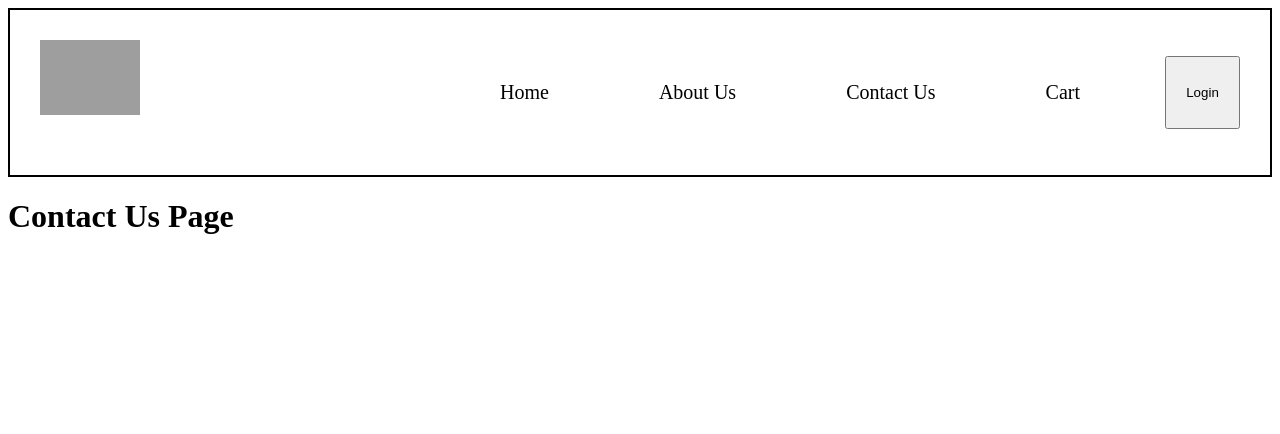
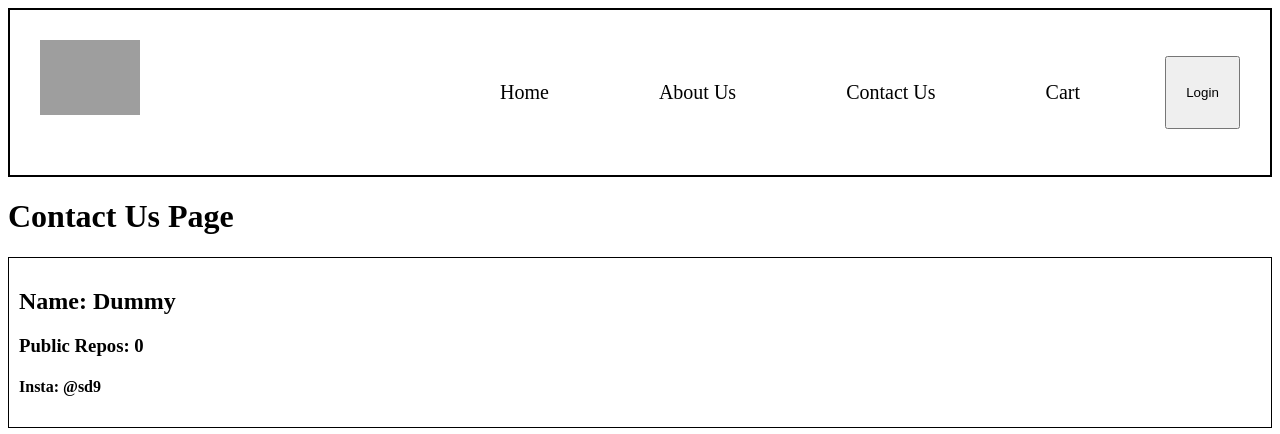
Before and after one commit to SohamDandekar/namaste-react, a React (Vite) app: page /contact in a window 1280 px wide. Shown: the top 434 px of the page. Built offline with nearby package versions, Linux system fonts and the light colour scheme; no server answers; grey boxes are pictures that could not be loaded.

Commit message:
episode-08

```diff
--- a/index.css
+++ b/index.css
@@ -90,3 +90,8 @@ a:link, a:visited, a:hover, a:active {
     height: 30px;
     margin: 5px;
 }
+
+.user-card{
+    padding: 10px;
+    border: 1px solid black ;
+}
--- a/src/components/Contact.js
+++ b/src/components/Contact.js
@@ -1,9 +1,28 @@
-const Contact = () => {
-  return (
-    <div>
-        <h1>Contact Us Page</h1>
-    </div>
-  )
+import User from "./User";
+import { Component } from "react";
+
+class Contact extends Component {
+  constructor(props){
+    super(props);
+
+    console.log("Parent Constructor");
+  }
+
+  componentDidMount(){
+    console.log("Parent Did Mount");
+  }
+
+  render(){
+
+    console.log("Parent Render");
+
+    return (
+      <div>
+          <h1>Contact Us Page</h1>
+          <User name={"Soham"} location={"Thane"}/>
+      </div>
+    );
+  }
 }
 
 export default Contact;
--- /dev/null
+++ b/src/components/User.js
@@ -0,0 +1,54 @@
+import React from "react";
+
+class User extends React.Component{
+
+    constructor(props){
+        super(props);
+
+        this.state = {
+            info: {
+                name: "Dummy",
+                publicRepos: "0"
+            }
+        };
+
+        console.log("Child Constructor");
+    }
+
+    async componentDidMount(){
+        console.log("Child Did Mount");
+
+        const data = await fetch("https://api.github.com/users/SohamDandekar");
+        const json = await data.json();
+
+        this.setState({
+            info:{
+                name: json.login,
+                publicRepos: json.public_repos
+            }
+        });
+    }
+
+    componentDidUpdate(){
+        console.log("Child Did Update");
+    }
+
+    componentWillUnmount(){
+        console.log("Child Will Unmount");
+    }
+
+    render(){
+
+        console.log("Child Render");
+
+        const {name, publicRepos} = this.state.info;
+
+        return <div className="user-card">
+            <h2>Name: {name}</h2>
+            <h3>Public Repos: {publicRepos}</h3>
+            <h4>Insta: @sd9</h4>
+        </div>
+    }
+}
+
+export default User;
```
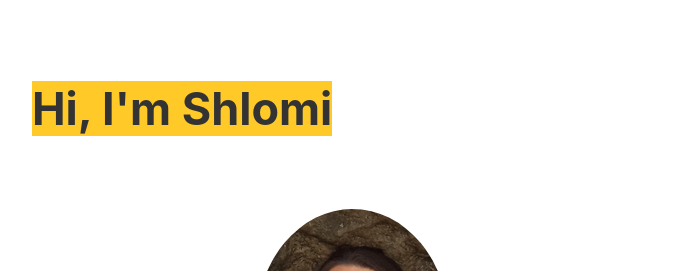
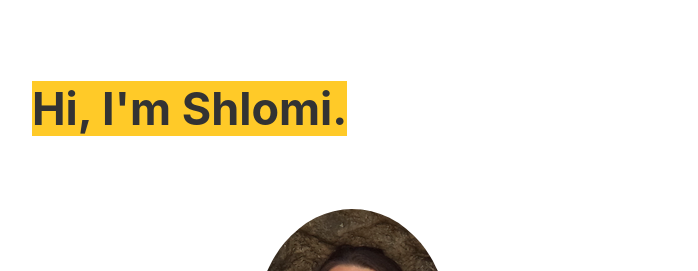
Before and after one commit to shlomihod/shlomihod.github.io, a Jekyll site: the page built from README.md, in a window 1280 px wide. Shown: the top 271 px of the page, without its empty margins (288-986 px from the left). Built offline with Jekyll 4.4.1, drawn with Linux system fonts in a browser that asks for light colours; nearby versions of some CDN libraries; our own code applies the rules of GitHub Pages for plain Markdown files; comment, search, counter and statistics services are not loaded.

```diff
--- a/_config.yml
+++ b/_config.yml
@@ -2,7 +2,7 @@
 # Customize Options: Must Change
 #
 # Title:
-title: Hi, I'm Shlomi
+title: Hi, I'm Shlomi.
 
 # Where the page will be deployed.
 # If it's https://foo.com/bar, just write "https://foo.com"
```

__REQUIRED WORK__. Go through the records above and report how many lines contain "this". Write the number only.

__EXERCISE RESULT__. 3